EXERCISE DETAILS:
Every line of the entries below that carries the string "Modules" should be copied.

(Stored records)
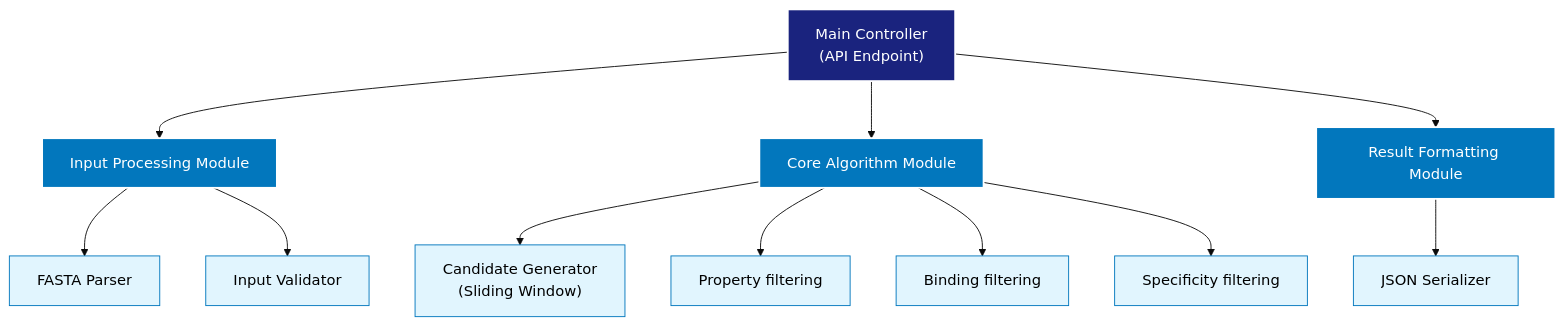
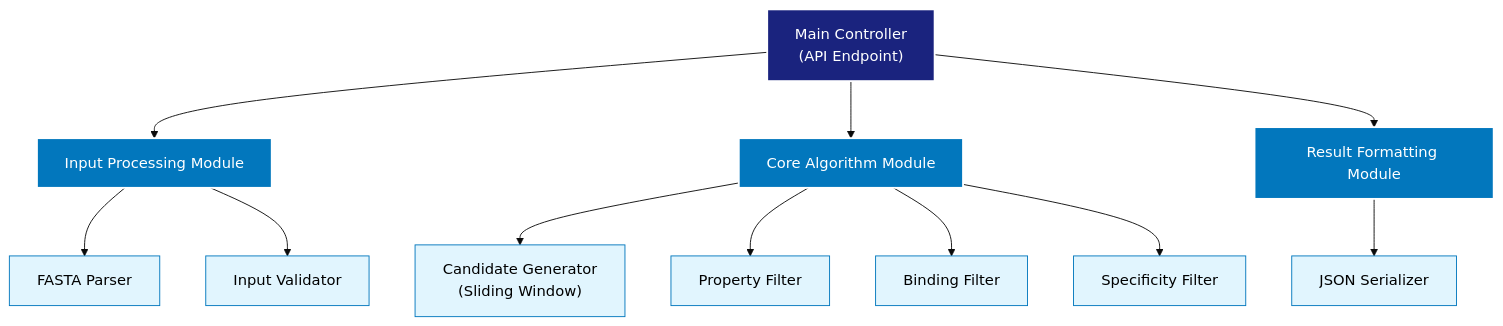
Before and after one commit to cnvxlns/PrimerFlow-FE: the fourth of 4 diagrams in docs/spec_diagram.md, drawn with Mermaid (base theme). The commit also changed 1 other file, not shown here.

Commit message:
docs: diagram 수정 및 UI 입력 파라미터 정리

````diff
--- a/docs/spec_diagram.md
+++ b/docs/spec_diagram.md
@@ -224,35 +224,35 @@
 ```mermaid
 graph TD
     classDef root fill:#1a237e,stroke:#fff,stroke-width:2px,color:#fff;
     classDef mainModule fill:#0277bd,stroke:#fff,stroke-width:2px,color:#fff;
     classDef subModule fill:#e1f5fe,stroke:#0277bd,stroke-width:1px,color:#000;
     classDef library fill:#fff9c4,stroke:#fbc02d,stroke-width:1px,stroke-dasharray: 5 5, color:#000;
     %% Level 0: Main Controller
     Main["Main Controller<br/>(API Endpoint)"]:::root
     %% Level 1: Primary Modules
     InputMod["Input Processing Module"]:::mainModule
     AlgoMod["Core Algorithm Module"]:::mainModule
     ResultMod["Result Formatting Module"]:::mainModule
     %% Level 2: Sub Modules
     %% Input Branch
     Parser["FASTA Parser"]:::subModule
     Validator["Input Validator"]:::subModule
     %% Algorithm Branch
     Gen["Candidate Generator<br/>(Sliding Window)"]:::subModule
-    PropFilt["Property filtering"]:::subModule
-    SpecFilt["Specificity filtering"]:::subModule
-    BindFilt["Binding filtering"]:::subModule
+    PropFilt["Property Filter"]:::subModule
+    SpecFilt["Specificity Filter"]:::subModule
+    BindFilt["Binding Filter"]:::subModule
     %% Result Branch
     JSON["JSON Serializer"]:::subModule
     %% 호출 관계 연결
     Main --> InputMod
     Main --> AlgoMod
     Main --> ResultMod
     InputMod --> Parser
     InputMod --> Validator
     AlgoMod --> Gen
     AlgoMod --> PropFilt
     AlgoMod --> BindFilt
     AlgoMod --> SpecFilt
     ResultMod --> JSON
 ```
````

WRITTEN SOLUTION:
     %% Level 1: Primary Modules
     %% Level 2: Sub Modules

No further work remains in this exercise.